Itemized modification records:
::::

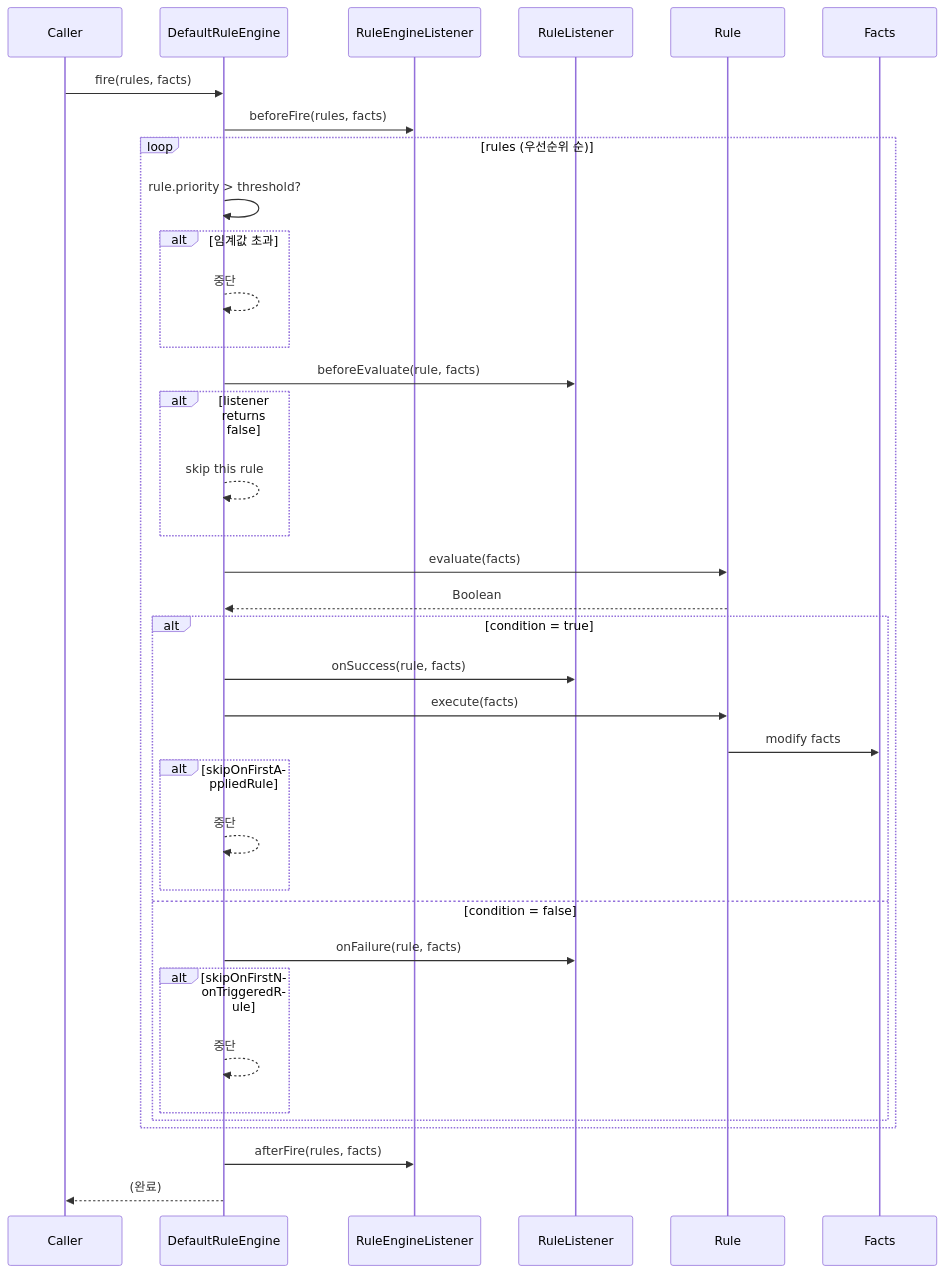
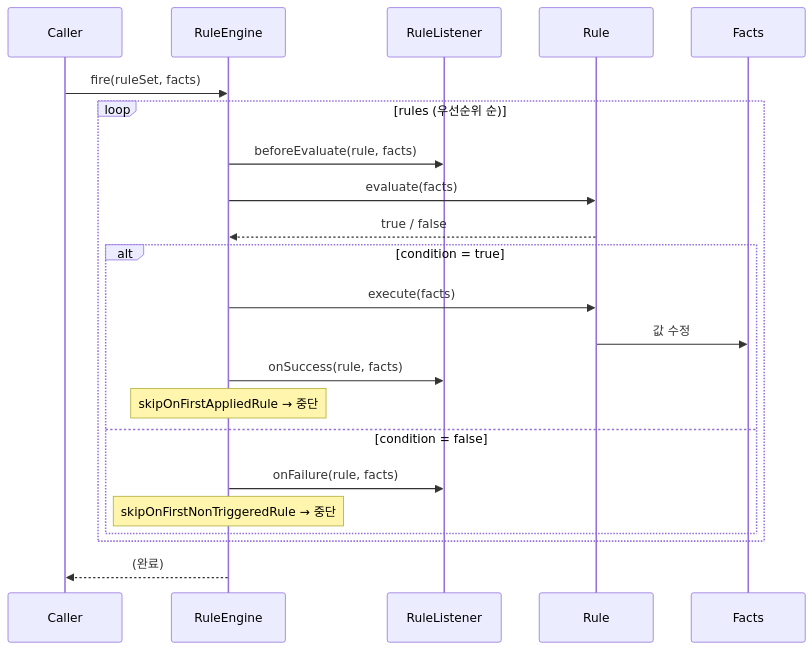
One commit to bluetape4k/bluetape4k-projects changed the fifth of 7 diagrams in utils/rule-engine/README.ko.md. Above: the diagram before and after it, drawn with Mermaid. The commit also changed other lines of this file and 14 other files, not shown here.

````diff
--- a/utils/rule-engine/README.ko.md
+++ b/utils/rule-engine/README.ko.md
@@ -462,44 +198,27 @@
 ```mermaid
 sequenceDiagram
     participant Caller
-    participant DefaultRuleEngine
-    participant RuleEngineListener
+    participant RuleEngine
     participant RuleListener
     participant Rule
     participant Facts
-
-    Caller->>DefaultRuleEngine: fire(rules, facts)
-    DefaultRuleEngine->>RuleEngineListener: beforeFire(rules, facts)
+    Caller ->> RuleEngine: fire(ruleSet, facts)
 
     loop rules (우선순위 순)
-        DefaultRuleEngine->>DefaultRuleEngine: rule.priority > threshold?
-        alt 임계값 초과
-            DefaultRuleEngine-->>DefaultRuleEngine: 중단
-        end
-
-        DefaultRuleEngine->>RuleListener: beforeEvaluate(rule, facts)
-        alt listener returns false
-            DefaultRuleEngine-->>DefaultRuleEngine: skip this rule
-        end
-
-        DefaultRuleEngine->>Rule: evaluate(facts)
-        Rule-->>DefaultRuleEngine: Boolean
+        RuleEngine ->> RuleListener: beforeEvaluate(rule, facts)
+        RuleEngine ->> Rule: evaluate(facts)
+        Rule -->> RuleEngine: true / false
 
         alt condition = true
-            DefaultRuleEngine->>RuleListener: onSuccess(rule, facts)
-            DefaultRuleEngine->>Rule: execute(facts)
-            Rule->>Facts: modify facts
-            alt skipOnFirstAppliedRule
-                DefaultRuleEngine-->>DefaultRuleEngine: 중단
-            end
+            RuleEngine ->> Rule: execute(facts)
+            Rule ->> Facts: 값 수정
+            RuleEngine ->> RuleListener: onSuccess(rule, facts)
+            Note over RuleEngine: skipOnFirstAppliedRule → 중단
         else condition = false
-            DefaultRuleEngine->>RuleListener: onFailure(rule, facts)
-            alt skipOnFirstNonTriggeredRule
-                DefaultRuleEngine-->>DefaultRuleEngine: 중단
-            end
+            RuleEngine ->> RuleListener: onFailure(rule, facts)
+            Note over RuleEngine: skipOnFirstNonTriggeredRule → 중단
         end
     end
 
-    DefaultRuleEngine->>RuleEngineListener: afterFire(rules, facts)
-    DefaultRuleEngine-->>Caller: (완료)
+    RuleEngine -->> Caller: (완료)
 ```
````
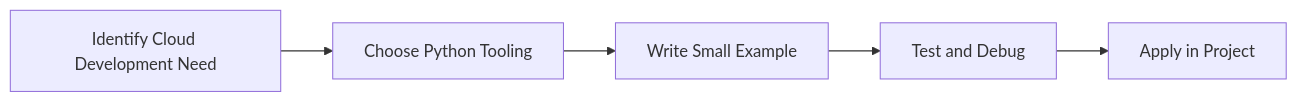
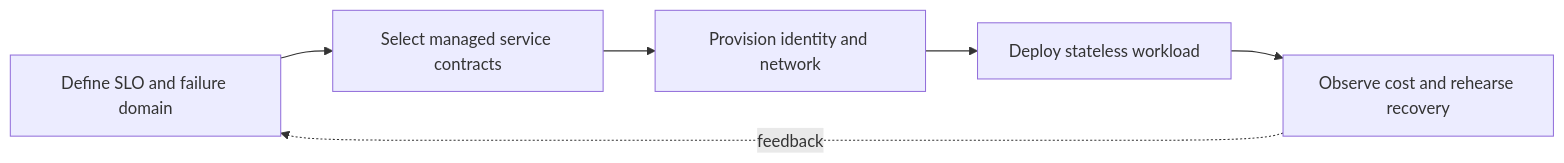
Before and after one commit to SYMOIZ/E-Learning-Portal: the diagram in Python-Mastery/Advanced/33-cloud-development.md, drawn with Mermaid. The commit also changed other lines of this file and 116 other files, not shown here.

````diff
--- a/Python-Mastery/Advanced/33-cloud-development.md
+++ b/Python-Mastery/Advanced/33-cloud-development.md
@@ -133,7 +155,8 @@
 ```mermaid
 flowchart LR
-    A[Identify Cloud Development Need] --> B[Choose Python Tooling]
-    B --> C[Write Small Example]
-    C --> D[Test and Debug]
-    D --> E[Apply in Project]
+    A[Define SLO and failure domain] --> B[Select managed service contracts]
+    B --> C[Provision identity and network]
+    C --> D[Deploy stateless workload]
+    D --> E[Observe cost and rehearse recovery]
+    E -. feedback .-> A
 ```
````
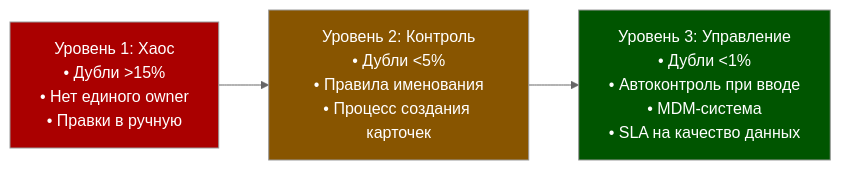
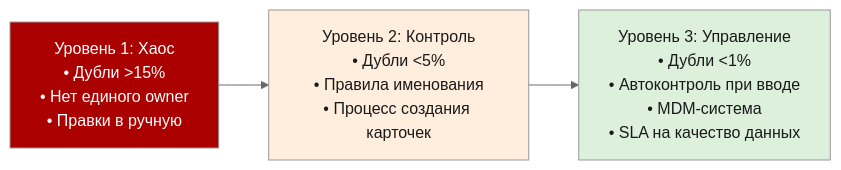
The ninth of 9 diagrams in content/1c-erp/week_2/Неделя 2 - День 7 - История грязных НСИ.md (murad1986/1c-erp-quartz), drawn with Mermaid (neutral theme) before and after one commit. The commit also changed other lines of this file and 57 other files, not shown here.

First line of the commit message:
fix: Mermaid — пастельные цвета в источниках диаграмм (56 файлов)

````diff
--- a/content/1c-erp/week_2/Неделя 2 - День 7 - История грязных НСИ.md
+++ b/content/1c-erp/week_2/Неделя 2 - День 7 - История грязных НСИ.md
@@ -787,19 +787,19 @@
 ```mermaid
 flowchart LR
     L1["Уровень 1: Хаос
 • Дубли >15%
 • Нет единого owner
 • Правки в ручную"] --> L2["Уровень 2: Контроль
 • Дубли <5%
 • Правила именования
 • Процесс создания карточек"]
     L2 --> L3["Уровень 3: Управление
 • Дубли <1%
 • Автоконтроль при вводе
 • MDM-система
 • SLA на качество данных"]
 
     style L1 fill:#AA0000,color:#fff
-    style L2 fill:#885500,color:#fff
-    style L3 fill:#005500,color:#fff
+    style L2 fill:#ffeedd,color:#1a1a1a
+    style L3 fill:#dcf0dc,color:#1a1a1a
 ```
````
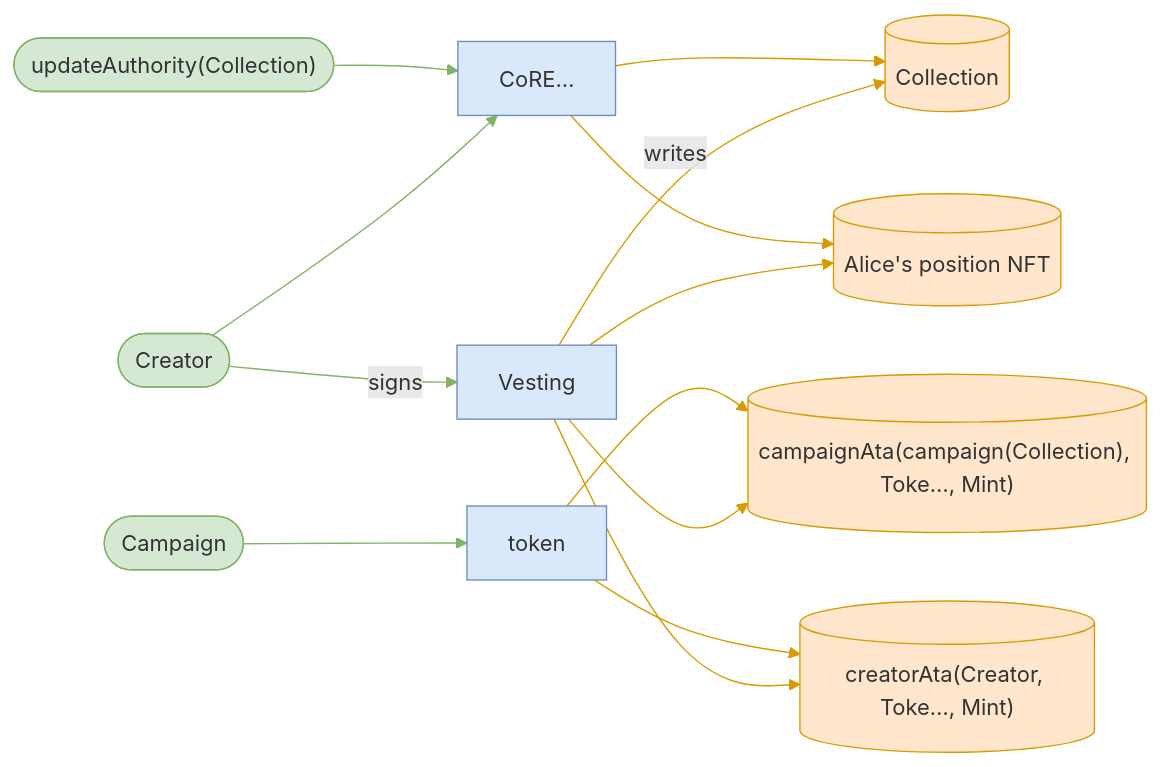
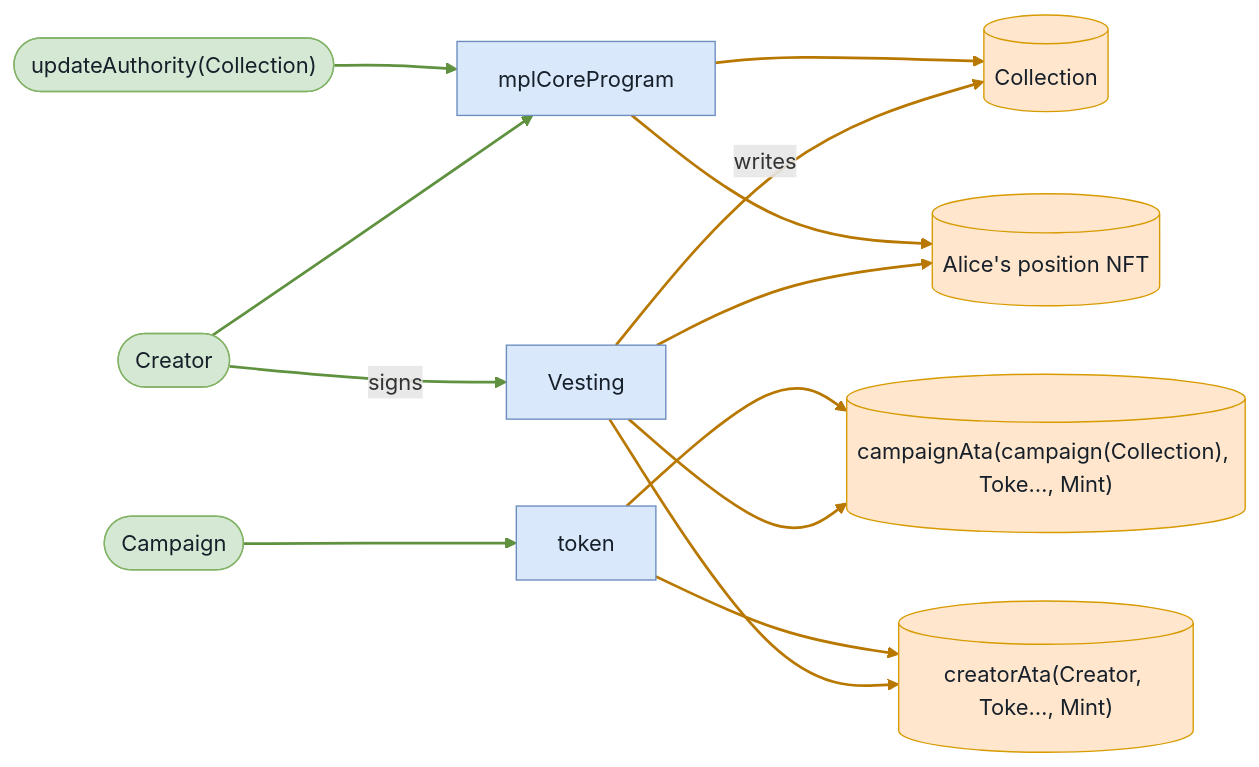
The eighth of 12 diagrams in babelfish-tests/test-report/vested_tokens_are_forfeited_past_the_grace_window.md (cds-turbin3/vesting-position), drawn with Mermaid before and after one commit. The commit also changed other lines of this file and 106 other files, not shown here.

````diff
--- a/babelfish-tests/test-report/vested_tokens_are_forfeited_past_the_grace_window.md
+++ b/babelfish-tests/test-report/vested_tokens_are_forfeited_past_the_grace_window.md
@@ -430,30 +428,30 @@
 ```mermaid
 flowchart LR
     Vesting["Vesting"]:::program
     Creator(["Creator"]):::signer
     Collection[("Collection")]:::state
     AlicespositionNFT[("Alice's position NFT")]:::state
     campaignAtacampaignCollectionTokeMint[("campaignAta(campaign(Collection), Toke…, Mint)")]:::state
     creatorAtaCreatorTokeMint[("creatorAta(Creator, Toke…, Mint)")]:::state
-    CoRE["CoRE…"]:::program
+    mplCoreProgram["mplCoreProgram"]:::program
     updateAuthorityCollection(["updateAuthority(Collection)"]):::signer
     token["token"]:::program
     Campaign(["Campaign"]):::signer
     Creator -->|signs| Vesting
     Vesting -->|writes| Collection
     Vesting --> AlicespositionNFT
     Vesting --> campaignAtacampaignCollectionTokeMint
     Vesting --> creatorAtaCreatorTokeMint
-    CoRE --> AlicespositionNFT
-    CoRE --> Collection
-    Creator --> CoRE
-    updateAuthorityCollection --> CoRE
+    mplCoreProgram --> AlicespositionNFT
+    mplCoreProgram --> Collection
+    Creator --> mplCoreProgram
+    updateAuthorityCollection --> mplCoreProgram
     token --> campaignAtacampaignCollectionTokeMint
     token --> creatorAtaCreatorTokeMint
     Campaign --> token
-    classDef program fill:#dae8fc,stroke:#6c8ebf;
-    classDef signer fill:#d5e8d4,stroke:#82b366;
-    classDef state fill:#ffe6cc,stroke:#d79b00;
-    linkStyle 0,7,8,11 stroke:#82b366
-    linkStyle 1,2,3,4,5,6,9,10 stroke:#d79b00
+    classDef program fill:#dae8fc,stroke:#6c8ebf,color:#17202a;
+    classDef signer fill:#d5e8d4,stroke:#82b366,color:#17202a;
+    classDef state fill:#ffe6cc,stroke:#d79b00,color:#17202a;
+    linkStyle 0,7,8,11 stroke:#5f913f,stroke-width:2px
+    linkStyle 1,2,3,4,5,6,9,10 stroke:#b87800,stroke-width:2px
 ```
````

::::

◆ **What to work on**:
Retype the whole of the data verbatim. Skip every picture.

◆ **Written answer**:
One commit to bluetape4k/bluetape4k-projects changed the fifth of 7 diagrams in utils/rule-engine/README.ko.md. Above: the diagram before and after it, drawn with Mermaid. The commit also changed other lines of this file and 14 other files, not shown here.

````diff
--- a/utils/rule-engine/README.ko.md
+++ b/utils/rule-engine/README.ko.md
@@ -462,44 +198,27 @@
 ```mermaid
 sequenceDiagram
     participant Caller
-    participant DefaultRuleEngine
-    participant RuleEngineListener
+    participant RuleEngine
     participant RuleListener
     participant Rule
     participant Facts
-
-    Caller->>DefaultRuleEngine: fire(rules, facts)
-    DefaultRuleEngine->>RuleEngineListener: beforeFire(rules, facts)
+    Caller ->> RuleEngine: fire(ruleSet, facts)
 
     loop rules (우선순위 순)
-        DefaultRuleEngine->>DefaultRuleEngine: rule.priority > threshold?
-        alt 임계값 초과
-            DefaultRuleEngine-->>DefaultRuleEngine: 중단
-        end
-
-        DefaultRuleEngine->>RuleListener: beforeEvaluate(rule, facts)
-        alt listener returns false
-            DefaultRuleEngine-->>DefaultRuleEngine: skip this rule
-        end
-
-        DefaultRuleEngine->>Rule: evaluate(facts)
-        Rule-->>DefaultRuleEngine: Boolean
+        RuleEngine ->> RuleListener: beforeEvaluate(rule, facts)
+        RuleEngine ->> Rule: evaluate(facts)
+        Rule -->> RuleEngine: true / false
 
         alt condition = true
-            DefaultRuleEngine->>RuleListener: onSuccess(rule, facts)
-            DefaultRuleEngine->>Rule: execute(facts)
-            Rule->>Facts: modify facts
-            alt skipOnFirstAppliedRule
-                DefaultRuleEngine-->>DefaultRuleEngine: 중단
-            end
+            RuleEngine ->> Rule: execute(facts)
+            Rule ->> Facts: 값 수정
+            RuleEngine ->> RuleListener: onSuccess(rule, facts)
+            Note over RuleEngine: skipOnFirstAppliedRule → 중단
         else condition = false
-            DefaultRuleEngine->>RuleListener: onFailure(rule, facts)
-            alt skipOnFirstNonTriggeredRule
-                DefaultRuleEngine-->>DefaultRuleEngine: 중단
-            end
+            RuleEngine ->> RuleListener: onFailure(rule, facts)
+            Note over RuleEngine: skipOnFirstNonTriggeredRule → 중단
         end
     end
 
-    DefaultRuleEngine->>RuleEngineListener: afterFire(rules, facts)
-    DefaultRuleEngine-->>Caller: (완료)
+    RuleEngine -->> Caller: (완료)
 ```
````
Before and after one commit to SYMOIZ/E-Learning-Portal: the diagram in Python-Mastery/Advanced/33-cloud-development.md, drawn with Mermaid. The commit also changed other lines of this file and 116 other files, not shown here.

````diff
--- a/Python-Mastery/Advanced/33-cloud-development.md
+++ b/Python-Mastery/Advanced/33-cloud-development.md
@@ -133,7 +155,8 @@
 ```mermaid
 flowchart LR
-    A[Identify Cloud Development Need] --> B[Choose Python Tooling]
-    B --> C[Write Small Example]
-    C --> D[Test and Debug]
-    D --> E[Apply in Project]
+    A[Define SLO and failure domain] --> B[Select managed service contracts]
+    B --> C[Provision identity and network]
+    C --> D[Deploy stateless workload]
+    D --> E[Observe cost and rehearse recovery]
+    E -. feedback .-> A
 ```
````
The ninth of 9 diagrams in content/1c-erp/week_2/Неделя 2 - День 7 - История грязных НСИ.md (murad1986/1c-erp-quartz), drawn with Mermaid (neutral theme) before and after one commit. The commit also changed other lines of this file and 57 other files, not shown here.

First line of the commit message:
fix: Mermaid — пастельные цвета в источниках диаграмм (56 файлов)

````diff
--- a/content/1c-erp/week_2/Неделя 2 - День 7 - История грязных НСИ.md
+++ b/content/1c-erp/week_2/Неделя 2 - День 7 - История грязных НСИ.md
@@ -787,19 +787,19 @@
 ```mermaid
 flowchart LR
     L1["Уровень 1: Хаос
 • Дубли >15%
 • Нет единого owner
 • Правки в ручную"] --> L2["Уровень 2: Контроль
 • Дубли <5%
 • Правила именования
 • Процесс создания карточек"]
     L2 --> L3["Уровень 3: Управление
 • Дубли <1%
 • Автоконтроль при вводе
 • MDM-система
 • SLA на качество данных"]
 
     style L1 fill:#AA0000,color:#fff
-    style L2 fill:#885500,color:#fff
-    style L3 fill:#005500,color:#fff
+    style L2 fill:#ffeedd,color:#1a1a1a
+    style L3 fill:#dcf0dc,color:#1a1a1a
 ```
````
The eighth of 12 diagrams in babelfish-tests/test-report/vested_tokens_are_forfeited_past_the_grace_window.md (cds-turbin3/vesting-position), drawn with Mermaid before and after one commit. The commit also changed other lines of this file and 106 other files, not shown here.

````diff
--- a/babelfish-tests/test-report/vested_tokens_are_forfeited_past_the_grace_window.md
+++ b/babelfish-tests/test-report/vested_tokens_are_forfeited_past_the_grace_window.md
@@ -430,30 +428,30 @@
 ```mermaid
 flowchart LR
     Vesting["Vesting"]:::program
     Creator(["Creator"]):::signer
     Collection[("Collection")]:::state
     AlicespositionNFT[("Alice's position NFT")]:::state
     campaignAtacampaignCollectionTokeMint[("campaignAta(campaign(Collection), Toke…, Mint)")]:::state
     creatorAtaCreatorTokeMint[("creatorAta(Creator, Toke…, Mint)")]:::state
-    CoRE["CoRE…"]:::program
+    mplCoreProgram["mplCoreProgram"]:::program
     updateAuthorityCollection(["updateAuthority(Collection)"]):::signer
     token["token"]:::program
     Campaign(["Campaign"]):::signer
     Creator -->|signs| Vesting
     Vesting -->|writes| Collection
     Vesting --> AlicespositionNFT
     Vesting --> campaignAtacampaignCollectionTokeMint
     Vesting --> creatorAtaCreatorTokeMint
-    CoRE --> AlicespositionNFT
-    CoRE --> Collection
-    Creator --> CoRE
-    updateAuthorityCollection --> CoRE
+    mplCoreProgram --> AlicespositionNFT
+    mplCoreProgram --> Collection
+    Creator --> mplCoreProgram
+    updateAuthorityCollection --> mplCoreProgram
     token --> campaignAtacampaignCollectionTokeMint
     token --> creatorAtaCreatorTokeMint
     Campaign --> token
-    classDef program fill:#dae8fc,stroke:#6c8ebf;
-    classDef signer fill:#d5e8d4,stroke:#82b366;
-    classDef state fill:#ffe6cc,stroke:#d79b00;
-    linkStyle 0,7,8,11 stroke:#82b366
-    linkStyle 1,2,3,4,5,6,9,10 stroke:#d79b00
+    classDef program fill:#dae8fc,stroke:#6c8ebf,color:#17202a;
+    classDef signer fill:#d5e8d4,stroke:#82b366,color:#17202a;
+    classDef state fill:#ffe6cc,stroke:#d79b00,color:#17202a;
+    linkStyle 0,7,8,11 stroke:#5f913f,stroke-width:2px
+    linkStyle 1,2,3,4,5,6,9,10 stroke:#b87800,stroke-width:2px
 ```
````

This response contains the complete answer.